- Assignment
Output every entry exactly as written, skipping any pictures.

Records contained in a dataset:
____

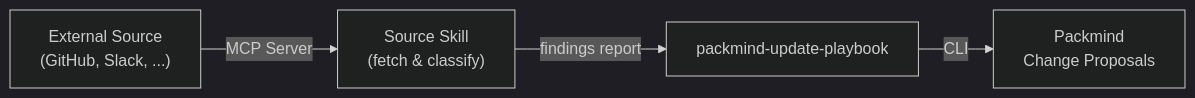
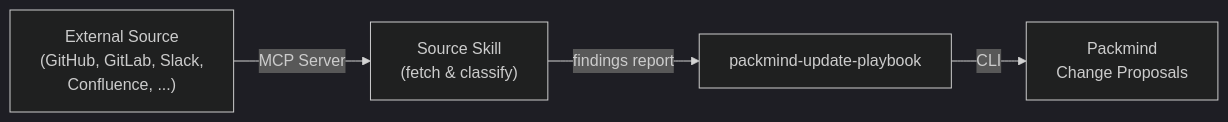
Before and after one commit to PackmindHub/demo-use-case-skills: the diagram in README.md, drawn with Mermaid (dark theme). The commit also changed other lines of this file and 53 other files, not shown here.

````diff
--- a/README.md
+++ b/README.md
@@ -9,6 +9,6 @@
 ```mermaid
 flowchart LR
-    Source["External Source<br>(GitHub, Slack, ...)"] -->|MCP Server| Skill["Source Skill<br>(fetch & classify)"]
+    Source["External Source<br>(GitHub, GitLab, Slack,<br>Confluence, ...)"] -->|MCP Server| Skill["Source Skill<br>(fetch & classify)"]
     Skill -->|findings report| Update["packmind-update-playbook"]
     Update -->|CLI| Packmind["Packmind<br>Change Proposals"]
 ```
````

____

- Solution
Before and after one commit to PackmindHub/demo-use-case-skills: the diagram in README.md, drawn with Mermaid (dark theme). The commit also changed other lines of this file and 53 other files, not shown here.

````diff
--- a/README.md
+++ b/README.md
@@ -9,6 +9,6 @@
 ```mermaid
 flowchart LR
-    Source["External Source<br>(GitHub, Slack, ...)"] -->|MCP Server| Skill["Source Skill<br>(fetch & classify)"]
+    Source["External Source<br>(GitHub, GitLab, Slack,<br>Confluence, ...)"] -->|MCP Server| Skill["Source Skill<br>(fetch & classify)"]
     Skill -->|findings report| Update["packmind-update-playbook"]
     Update -->|CLI| Packmind["Packmind<br>Change Proposals"]
 ```
````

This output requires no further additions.